I’ve managed anxiety since I was a teen and there are some scenarios that completely bring me undone if I’m not well grounded. One of these is entering social situations. When I don’t keep my anxiety in check, I quickly slip into old defensive patterns. Defenses are the reactive emotions that mask our deeper feelings; the anger, frustration or sarcasm that rises first. Defenses also present as behaviours that emerge in response to emotional triggers. These behaviours originate in childhood and represent misguided attempts to cope with our deepest fears; rejection, unworthiness or inadequacy. In adulthood, we discover more effective ways of coping with challenging situations, feelings and fears. But, from time to time, we slip back into old patterns and they can take us by surprise. This happened for me last week.
I’d taken my three boys to visit their Dad at an outside broadcast for the Commonwealth Games. I was rushing to visit before work and the morning had been hectic. As I walked in, I realised I was in trouble. As always happens for me when I’m not paying attention, the physical symptoms knock me over first. My heart beats quickly, my throat tightens and my thoughts start racing. While my inside experience speeds up, everything outside slows down. People smile and greet me warmly but I’m tongue tied, distracted, and terribly awkward. I try to slow my breathing and calm my limbic system (my emotional brain), but it’s a battle. The stream of critical thoughts running through my head ensures that I’m not present for any of the brief conversations with friends I’ve known for years and my critical thoughts take over. Every awkward hug and fumbled word reminds me how socially hopeless I am. I’m aware that I probably seem cold and aloof (another of my fears). I want to apologise, run outside and re-enter once I’m back on my emotional feet. It’s too late. I stand on the edges as my children bound toward their Dad. I want to call to them, “Don’t leave me here alone.” But of course I don’t. I return to old defensive patterns, standing as still as I possibly can, imagining myself invisible, and waiting for any chance to flee. If I could invite the ground to open and swallow me whole, I would. I’m 13 again.

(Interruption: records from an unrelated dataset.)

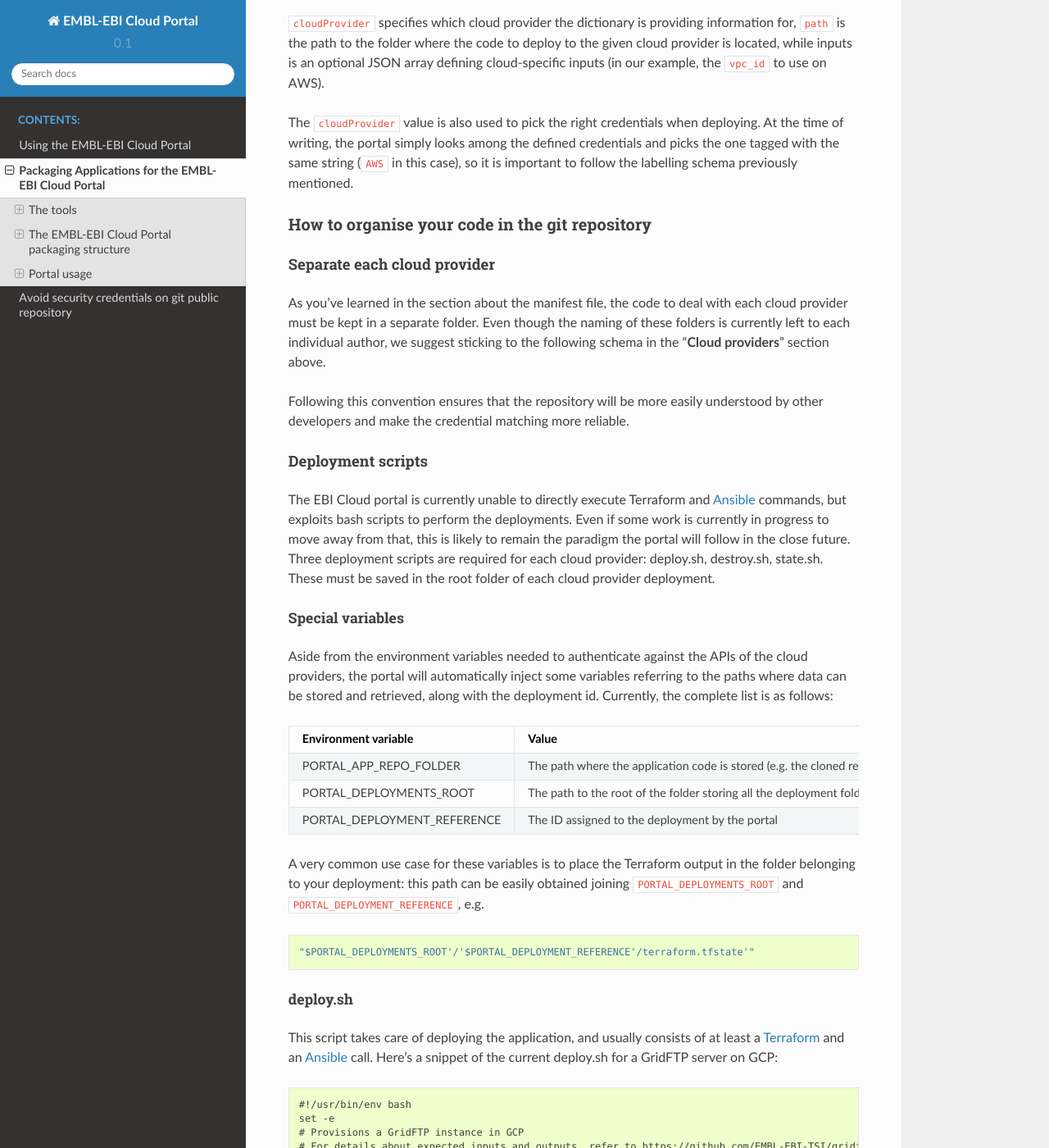
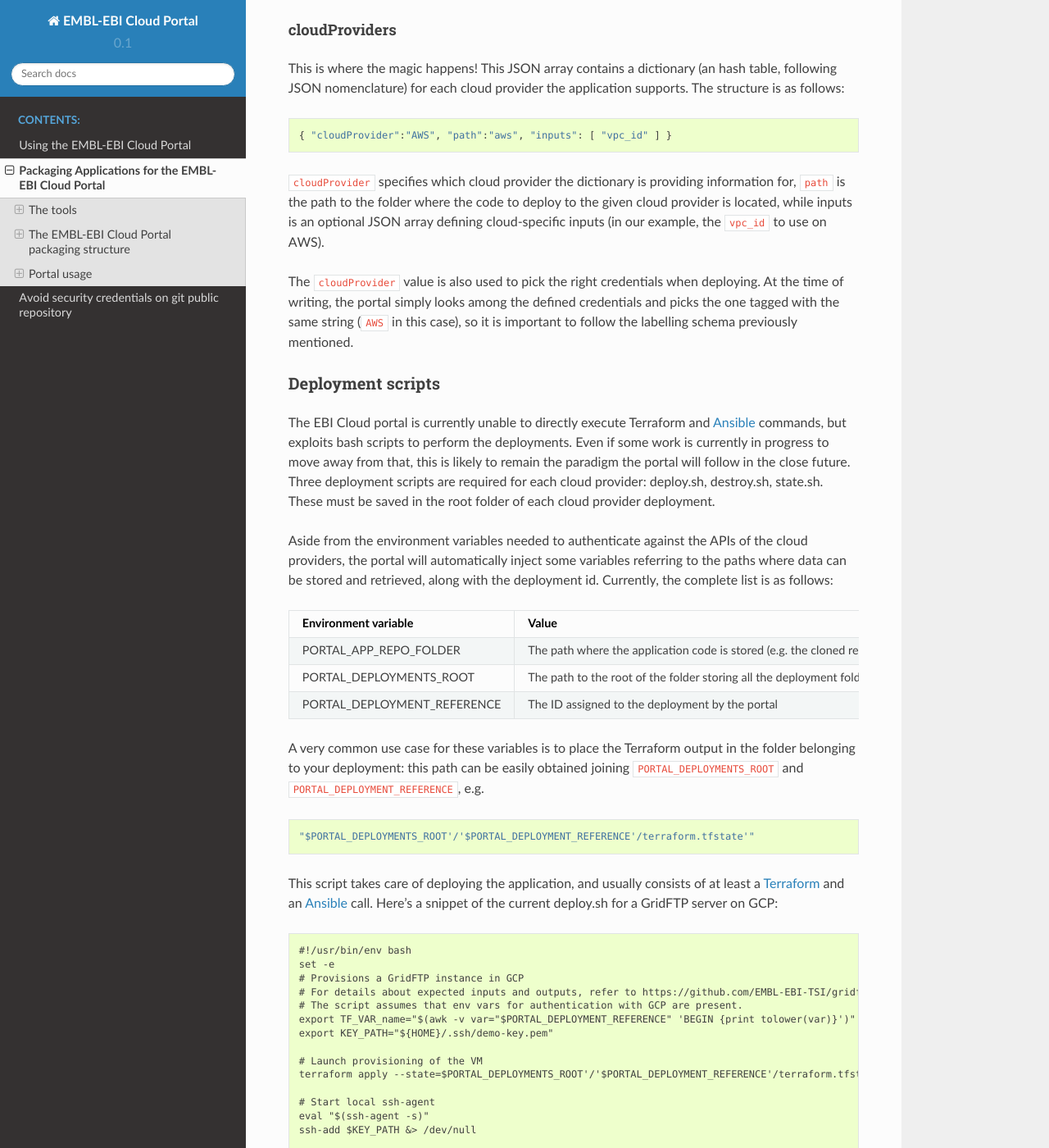
Before and after one commit to isabella232/cloud-portal-documentation, a Sphinx documentation site: the page built from docs/source/applications_packaging.rst, in a window 1280 px wide and 1400 px high, scrolled down 7350 px. Shown: the whole window at 82% size. Built offline with Sphinx 7.4.7 and the Read the Docs theme 2.0.0, drawn with Linux system fonts in a browser that asks for light colours; some of the changed text lies outside the part shown.

Commit message:
Polish general structure section

```diff
--- a/docs/source/applications_packaging.rst
+++ b/docs/source/applications_packaging.rst
@@ -418,26 +429,10 @@ the defined credentials and picks the one tagged with the same string
 (``AWS`` in this case), so it is important to follow the labelling
 schema previously mentioned.
 
-How to organise your code in the git repository
-~~~~~~~~~~~~~~~~~~~~~~~~~~~~~~~~~~~~~~~~~~~~~~~
-
-Separate each cloud provider
-^^^^^^^^^^^^^^^^^^^^^^^^^^^^
-
-As you’ve learned in the section about the manifest file, the code to
-deal with each cloud provider must be kept in a separate folder. Even
-though the naming of these folders is currently left to each individual
-author, we suggest sticking to the following schema in the “**Cloud
-providers**” section above.
-
-Following this convention ensures that the repository will be more
-easily understood by other developers and make the credential matching
-more reliable.
-
-
+.. _deployment-scripts:
 
 Deployment scripts
-^^^^^^^^^^^^^^^^^^
+~~~~~~~~~~~~~~~~~~
 
 The EBI Cloud portal is currently unable to directly execute Terraform
 and |ansible| commands, but exploits bash scripts to perform the
```
Also changed, not shown: other parts of docs/source/applications_packaging.rst (+13 -2 lines).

When I reflect on how that morning unfolded, there were some warning signs. I was rushing. I’d not taken a moment before walking in to ground myself, take a breath, and reconnect with my intention to be present. I also allowed my critical thoughts to overwhelm me. Rather than hold the judgemental thoughts lightly, I accepted the thoughts about being awkward and unworthy as facts. When we are triggered (and not well grounded) we can be transported back to our old patterns. We find ourselves acting in ways that don’t serve us well at all. However, if we are willing to examine these difficult encounters with curiosity and compassion, rather than judgement, these experiences become opportunities to learn and grow. While, I’m not keen to repeat last Wednesday, I’m grateful for the for the reminder that our defenses often mask our greatest fears.